OH Uranium Plant Says Layoffs Possible
COLUMBUS, Ohio (AP) — The developer of a uranium enrichment project in southern Ohio said Friday it is suspending contracts with some suppliers and notifying about 450 workers in Ohio, Tennessee and Maryland that they might be laid off if uncertainty about funding means it has to stop most activity on the project.
Bethesda, Md.-based developer USEC Inc. has had trouble securing a $2 billion federal loan guarantee it says is needed for construction to move forward on the American Centrifuge Plant in Piketon, about 65 miles south of Columbus, and it's taking the first steps toward possibly demobilizing the project.
It plans to mail notices about possible layoffs to more than 200 American Centrifuge workers each in Ohio and Tennessee and a handful more at its headquarters, USEC spokesman Paul Jacobson said. The company said that it is reducing its spending on the project by about 30 percent during October, and that layoffs and further reductions are likely if it doesn't have the loan guarantee by November.
"We want to get this done," Jacobson said. "We think it's the right thing to do, but we can't go on spending at the current rate indefinitely. We have to be respectful of managing the company's resources."
Ohio Gov. John Kasich has urged President Barack Obama to include support for the project in his job creation plan, saying several thousand jobs directly or indirectly linked to the project were at risk.
Kasich told reporters on Friday that he had spoken with USEC on Thursday night and said he planned to write a second letter to Obama about approval for the federal loan.

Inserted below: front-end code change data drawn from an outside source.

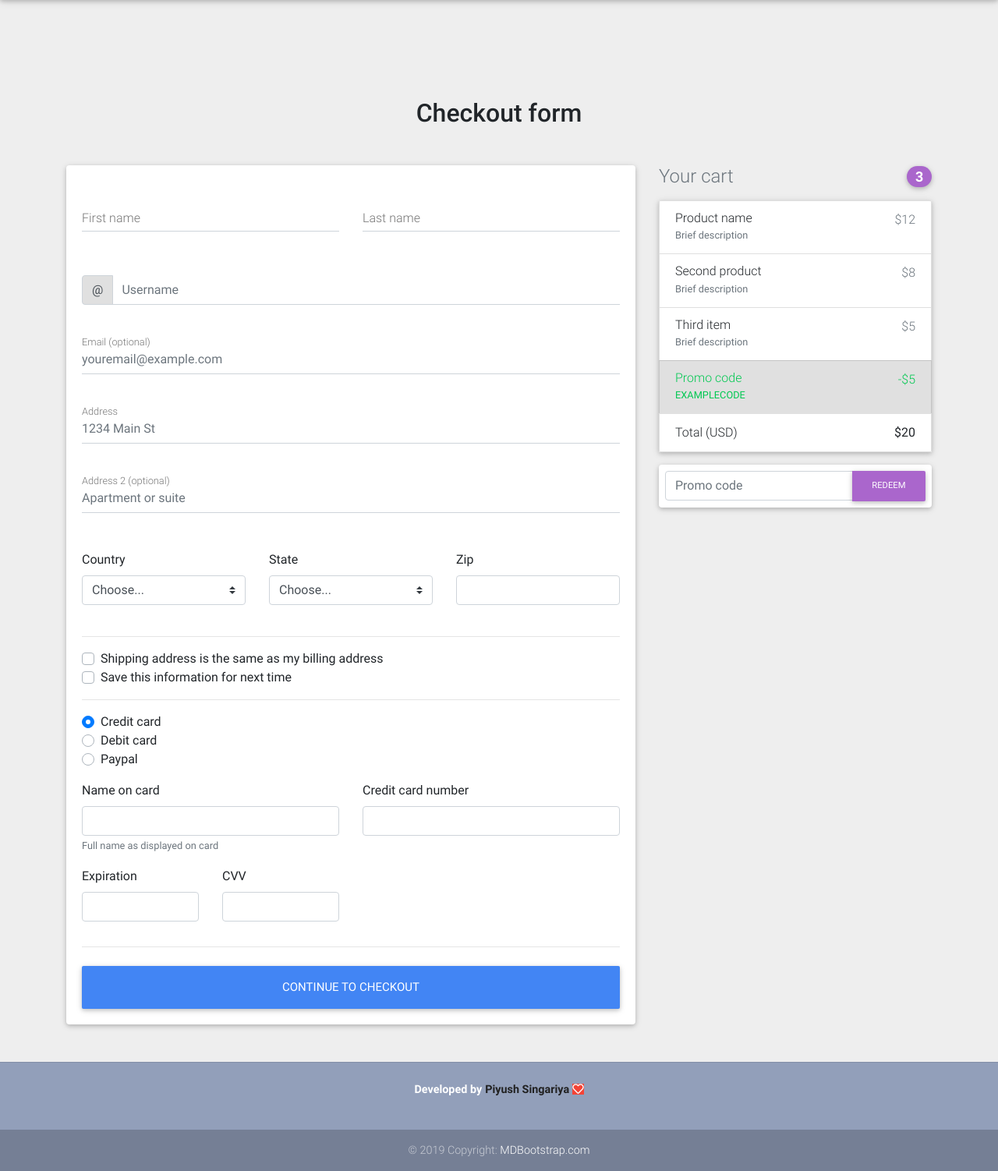
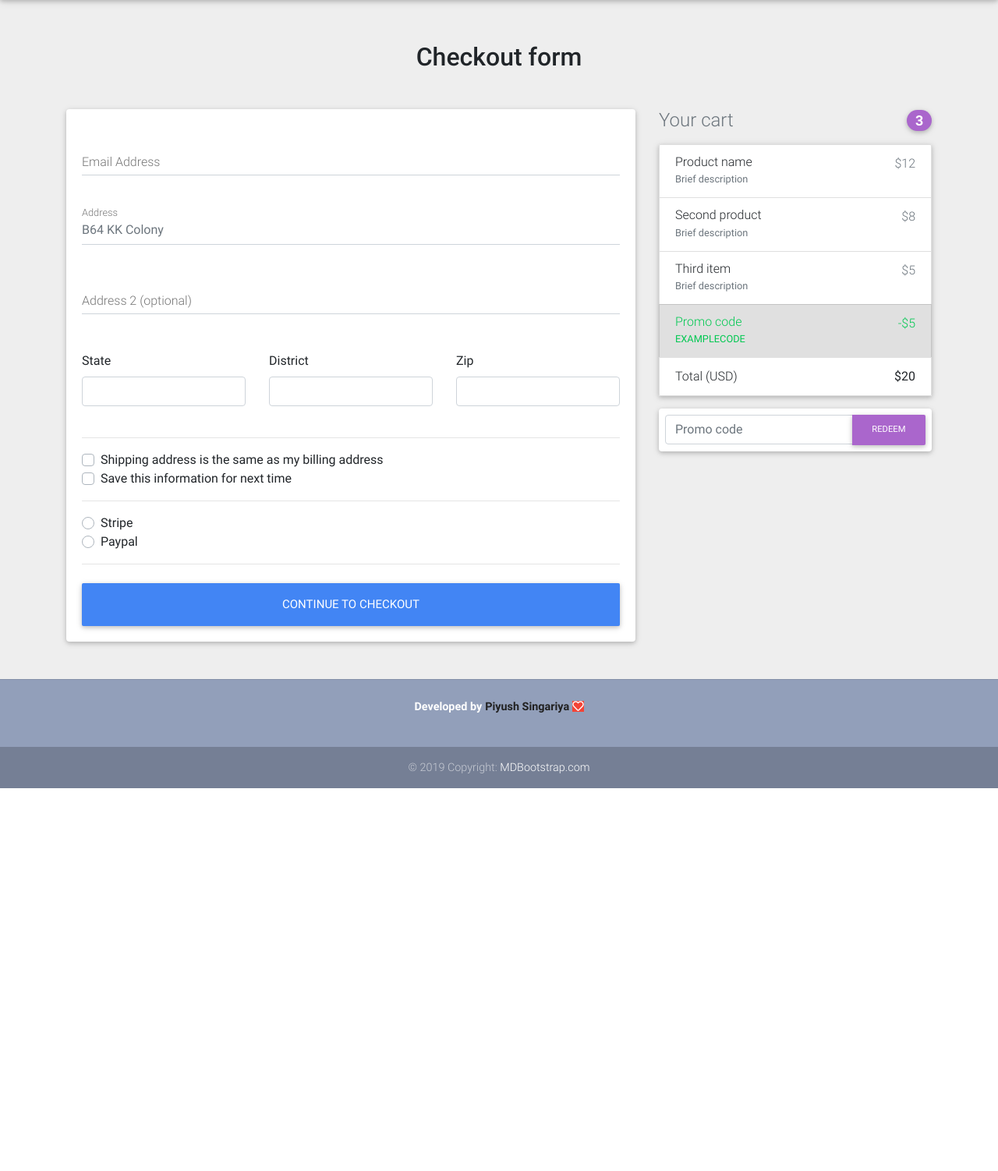
Before and after one commit to piyushsingariya/Ecommerce-django, a Django app: page /checkout/ in a window 1280 px wide. Shown: the part 66-1568 px from the top of the page at 78% size. After the commit the page ends 1077 px from the top, so only its background shows below. Run offline with Django 3.2, Linux system fonts and the light colour scheme; some libraries are stand-ins or nearby versions.

Commit message:
Checkout Form Created

```diff
--- /dev/null
+++ b/core/forms.py
@@ -0,0 +1,31 @@
+from django import forms
+
+PAYMENT_OPT = (
+    ('S', 'Stripe'),
+    ('P', 'Paypal')
+)
+
+
+class CheckoutForm(forms.Form):
+    email = forms.CharField(widget=forms.TextInput(attrs={
+        'class': 'form-control'
+    }))
+    address = forms.CharField(widget=forms.TextInput(attrs={
+        'placeholder': 'B64 KK Colony',
+        'class': 'form-control'
+    }))
+    address2 = forms.CharField(widget=forms.TextInput(attrs={
+        'class': 'form-control'
+    }), required=False)
+    state = forms.CharField(widget=forms.TextInput(attrs={
+        'class': 'form-control'
+    }))
+    district = forms.CharField(widget=forms.TextInput(attrs={
+        'class': 'form-control'
+    }))
+    zipcode = forms.CharField(widget=forms.TextInput(attrs={
+        'class': 'form-control'
+    }))
+    same_billing_address = forms.BooleanField(widget=forms.CheckboxInput(), required=False)
+    save_info = forms.BooleanField(widget=forms.CheckboxInput(), required=False)
+    payment_Options = forms.ChoiceField(widget=forms.RadioSelect, choices=PAYMENT_OPT)
--- a/core/urls.py
+++ b/core/urls.py
@@ -1,6 +1,6 @@
 from django.urls import path, include
 from .views import (ItemDetailView,
-                    checkout,
+                    CheckoutView,
                     IndexView,
                     add_to_cart,
                     remove_from_cart,
@@ -12,7 +12,7 @@ app_name = 'core'
 urlpatterns = [
     path('', IndexView.as_view(), name="index"),
     path('product/<slug>/', ItemDetailView.as_view(), name="product"),
-    path('checkout/', checkout, name="checkout-page"),
+    path('checkout/', CheckoutView.as_view(), name="checkout-page"),
     path('order-summary/', OrderSummaryView.as_view(), name="order-summary"),
     path('add-to-cart/<slug>', add_to_cart, name="add-to-cart"),
     path('remove-from-cart/<slug>', remove_from_cart, name="remove-from-cart"),
--- a/core/views.py
+++ b/core/views.py
@@ -6,7 +6,7 @@ from django.contrib.auth.mixins import LoginRequiredMixin
 from .models import Item, Order, OrderItem
 from django.utils import timezone
 from django.contrib import messages
-
+from .forms import CheckoutForm
 
 class IndexView(ListView):
     model = Item
@@ -152,5 +152,16 @@ def products(request):
     return render(request, "products.html", context)
 
 
-def checkout(request):
-    return render(request, "checkout.html", {})
+class CheckoutView(View):
+    def get(self, *args, **kwargs):
+        form  = CheckoutForm()
+        context = {
+            'form':form
+        }
+        return render(self.request, "checkout.html", context)
+
+    def post(self, *args, **kwargs):
+        form = CheckoutForm(self.request.POST or None)
+        if form.is_valid():
+            print("The form is valid")
+            return redirect('core:checkout-page')
--- a/templates/checkout.html
+++ b/templates/checkout.html
@@ -1,11 +1,12 @@
 {% extends 'base.html' %}
 {% load static %}
 {% block content %}
+{% load crispy_forms_tags %}
 
     <body class="grey lighten-3">
 
     <!--Main layout-->
-  <main class="mt-5 pt-4">
+    <main>
         <div class="container wow fadeIn">
 
             <!-- Heading -->
@@ -22,76 +23,39 @@
 
                         <!--Card content-->
                         <form class="card-body">
-
-              <!--Grid row-->
-              <div class="row">
-
-                <!--Grid column-->
-                <div class="col-md-6 mb-2">
-
-                  <!--firstName-->
-                  <div class="md-form ">
-                    <input type="text" id="firstName" class="form-control">
-                    <label for="firstName" class="">First name</label>
-                  </div>
-
-                </div>
-                <!--Grid column-->
-
-                <!--Grid column-->
-                <div class="col-md-6 mb-2">
-
-                  <!--lastName-->
-                  <div class="md-form">
-                    <input type="text" id="lastName" class="form-control">
-                    <label for="lastName" class="">Last name</label>
-                  </div>
-
-                </div>
-                <!--Grid column-->
-
-              </div>
-              <!--Grid row-->
-
-              <!--Username-->
-              <div class="md-form input-group pl-0 mb-5">
-                <div class="input-group-prepend">
-                  <span class="input-group-text" id="basic-addon1">@</span>
-                </div>
-                <input type="text" class="form-control py-0" placeholder="Username" aria-describedby="basic-addon1">
-              </div>
-
                             <!--email-->
                             <div class="md-form mb-5">
-                <input type="text" id="email" class="form-control" placeholder="youremail@example.com">
-                <label for="email" class="">Email (optional)</label>
+<!--                                <input type="text" id="email" class="form-control" placeholder="youremail@example.com">
+    -->                         {{form.email}}
+                                <label for="email" class="">Email Address</label>
                             </div>
 
                             <!--address-->
                             <div class="md-form mb-5">
-                <input type="text" id="address" class="form-control" placeholder="1234 Main St">
+                                <!---<input type="text" id="address" class="form-control" placeholder="1234 Main St"> --->
+                                {{form.address}}
                                 <label for="address" class="">Address</label>
                             </div>
 
                             <!--address-2-->
                             <div class="md-form mb-5">
-                <input type="text" id="address-2" class="form-control" placeholder="Apartment or suite">
+         <!---                       <input type="text" id="address-2" class="form-control" placeholder="Apartment or suite">
+              -->               {{ form.address2 }}
                                 <label for="address-2" class="">Address 2 (optional)</label>
                             </div>
 
                             <!--Grid row-->
                             <div class="row">
 
+
                                 <!--Grid column-->
-                <div class="col-lg-4 col-md-12 mb-4">
+                                <div class="col-lg-4 col-md-6 mb-4">
 
-                  <label for="country">Country</label>
-                  <select class="custom-select d-block w-100" id="country" required>
-                    <option value="">Choose...</option>
-                    <option>United States</option>
-                  </select>
+                                    <label for="zip">State</label>
+            <!--                        <input type="text" class="form-control" id="zip" placeholder="" required>
+                -->                 {{ form.state }}
                                     <div class="invalid-feedback">
-                    Please select a valid country.
+                                        Enter your State
                                     </div>
 
                                 </div>
@@ -100,23 +64,23 @@
                                 <!--Grid column-->
                                 <div class="col-lg-4 col-md-6 mb-4">
 
-                  <label for="state">State</label>
-                  <select class="custom-select d-block w-100" id="state" required>
-                    <option value="">Choose...</option>
-                    <option>California</option>
-                  </select>
+                                    <label for="zip">District</label>
+              <!--                      <input type="text" class="form-control" id="zip" placeholder="" required>
+                  -->               {{ form.district }}
                                     <div class="invalid-feedback">
-                    Please provide a valid state.
+                                        Enter the district
                                     </div>
 
                                 </div>
                                 <!--Grid column-->
 
+
                                 <!--Grid column-->
                                 <div class="col-lg-4 col-md-6 mb-4">
 
                                     <label for="zip">Zip</label>
-                  <input type="text" class="form-control" id="zip" placeholder="" required>
+            <!--                        <input type="text" class="form-control" id="zip" placeholder="" required>
+                -->                 {{ form.zipcode }}
                                     <div class="invalid-feedback">
                                         Zip code required.
                                     </div>
@@ -130,62 +94,31 @@
                             <hr>
 
                             <div class="custom-control custom-checkbox">
-                <input type="checkbox" class="custom-control-input" id="same-address">
-                <label class="custom-control-label" for="same-address">Shipping address is the same as my billing address</label>
+                                <input {% if form.same_billing_address.value %} checked {% endif %} type="checkbox" class="custom-control-input" name="same_billing_address" id="same-address">
+                                <label class="custom-control-label" for="same-address">Shipping address is the same as
+                                    my billing address</label>
                             </div>
                             <div class="custom-control custom-checkbox">
-                <input type="checkbox" class="custom-control-input" id="save-info">
-                <label class="custom-control-label" for="save-info">Save this information for next time</label>
+                                <input {% if form.save_info.value %} checked {% endif %} type="checkbox" class="custom-control-input" name="save_info" id="save-info">
+                                <label class="custom-control-label" for="save-info">Save this information for next
+                                    time</label>
                             </div>
 
                             <hr>
 
                             <div class="d-block my-3">
+                                {% for value, name in form.fields.payment_Options.choices %}
                                 <div class="custom-control custom-radio">
-                  <input id="credit" name="paymentMethod" type="radio" class="custom-control-input" checked required>
-                  <label class="custom-control-label" for="credit">Credit card</label>
+                                    <input id="{{name}}" name="paymentMethod" type="radio" class="custom-control-input"
+                                            required>
+                                    <label class="custom-control-label" for="{{name}}">{{ name }}</label>
                                 </div>
-                <div class="custom-control custom-radio">
-                  <input id="debit" name="paymentMethod" type="radio" class="custom-control-input" required>
-                  <label class="custom-control-label" for="debit">Debit card</label>
-                </div>
-                <div class="custom-control custom-radio">
-                  <input id="paypal" name="paymentMethod" type="radio" class="custom-control-input" required>
-                  <label class="custom-control-label" for="paypal">Paypal</label>
-                </div>
-              </div>
-              <div class="row">
-                <div class="col-md-6 mb-3">
-                  <label for="cc-name">Name on card</label>
-                  <input type="text" class="form-control" id="cc-name" placeholder="" required>
-                  <small class="text-muted">Full name as displayed on card</small>
-                  <div class="invalid-feedback">
-                    Name on card is required
-                  </div>
-                </div>
-                <div class="col-md-6 mb-3">
-                  <label for="cc-number">Credit card number</label>
-                  <input type="text" class="form-control" id="cc-number" placeholder="" required>
-                  <div class="invalid-feedback">
-                    Credit card number is required
-                  </div>
-                </div>
-              </div>
-              <div class="row">
-                <div class="col-md-3 mb-3">
-                  <label for="cc-expiration">Expiration</label>
-                  <input type="text" class="form-control" id="cc-expiration" placeholder="" required>
-                  <div class="invalid-feedback">
-                    Expiration date required
-                  </div>
-                </div>
-                <div class="col-md-3 mb-3">
-                  <label for="cc-expiration">CVV</label>
-                  <input type="text" class="form-control" id="cc-cvv" placeholder="" required>
-                  <div class="invalid-feedback">
-                    Security code required
-                  </div>
-                </div>
+                                {% endfor %}
+{#                                <div class="custom-control custom-radio">#}
+{#                                    <input id="paypal" name="paymentMethod" type="radio" class="custom-control-input"#}
+{#                                           required>#}
+{#                                    <label class="custom-control-label" for="paypal">Paypal</label>#}
+{#                                </div>#}
                             </div>
                             <hr class="mb-4">
                             <button class="btn btn-primary btn-lg btn-block" type="submit">Continue to checkout</button>
@@ -247,7 +180,8 @@
                     <!-- Promo code -->
                     <form class="card p-2">
                         <div class="input-group">
-              <input type="text" class="form-control" placeholder="Promo code" aria-label="Recipient's username" aria-describedby="basic-addon2">
+                            <input type="text" class="form-control" placeholder="Promo code"
+                                   aria-label="Recipient's username" aria-describedby="basic-addon2">
                             <div class="input-group-append">
                                 <button class="btn btn-secondary btn-md waves-effect m-0" type="button">Redeem</button>
                             </div>
--- a/templates/navbar.html
+++ b/templates/navbar.html
@@ -25,7 +25,7 @@
             </a>
           </li>
           <li class="nav-item">
-            <a class="nav-link waves-effect" href="checkout/">Checkout</a>
+            <a class="nav-link waves-effect" href="/checkout/">Checkout</a>
           </li>
         </ul>
 
--- a/templates/product.html
+++ b/templates/product.html
@@ -3,7 +3,7 @@
 {% block content %}
 
   <!--Main layout-->
-  <main class="mt-5 pt-4">
+  <main>
     <div class="container dark-grey-text mt-5">
 
       <!--Grid row-->
```
Also changed, not shown: db.sqlite3. Lines whose indentation alone changed are shown as unchanged.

"What happened today is the company's basically saying, 'We need to know,'" Kasich said. "It would be tragic if we lost this because it is absolutely the right thing for the country and it is obviously the right thing for Ohio."
The plant would be at the site of a former gaseous diffusion plant that enriched uranium during the Cold War. It would produce enriched uranium for use in generating electricity at nuclear power plants.
Damien LaVera, a spokesman for the U.S. Department of Energy, said the agency has been working with USEC as it's been testing its technology, obtaining private financing and meeting other benchmarks required for a successful loan guarantee application.
"We are strongly committed to developing effective, domestic nuclear enrichment capabilities and are looking at all options on a path forward," LaVera said.
President and CEO John Welch said in a statement that USEC officials will continue working with the Energy Department to get the loan guarantee. The department rejected the guarantee in 2009, and officials indicated they didn't believe the project was ready to move forward.
Ohio Sen. Sherrod Brown, a Democrat, also voicing support for the project Thursday, said it's "important for our nation's energy future and national security."
Two companies investing in the plant had committed $50 million for the second phase of the plant, but that commitment was linked to acquiring the loan guarantee, said Jacobson, the spokesman. The original June deadline for that deal had been repeatedly delayed and on Friday was extended until the end of October.
Piketon Mayor Billy Spencer called Friday's announcement "bad news" for his town of roughly 2,300 people.
"We're suffering down here. People are hurting. ... We need these jobs," Spencer said in a telephone interview. "We need this plant down here. We really do."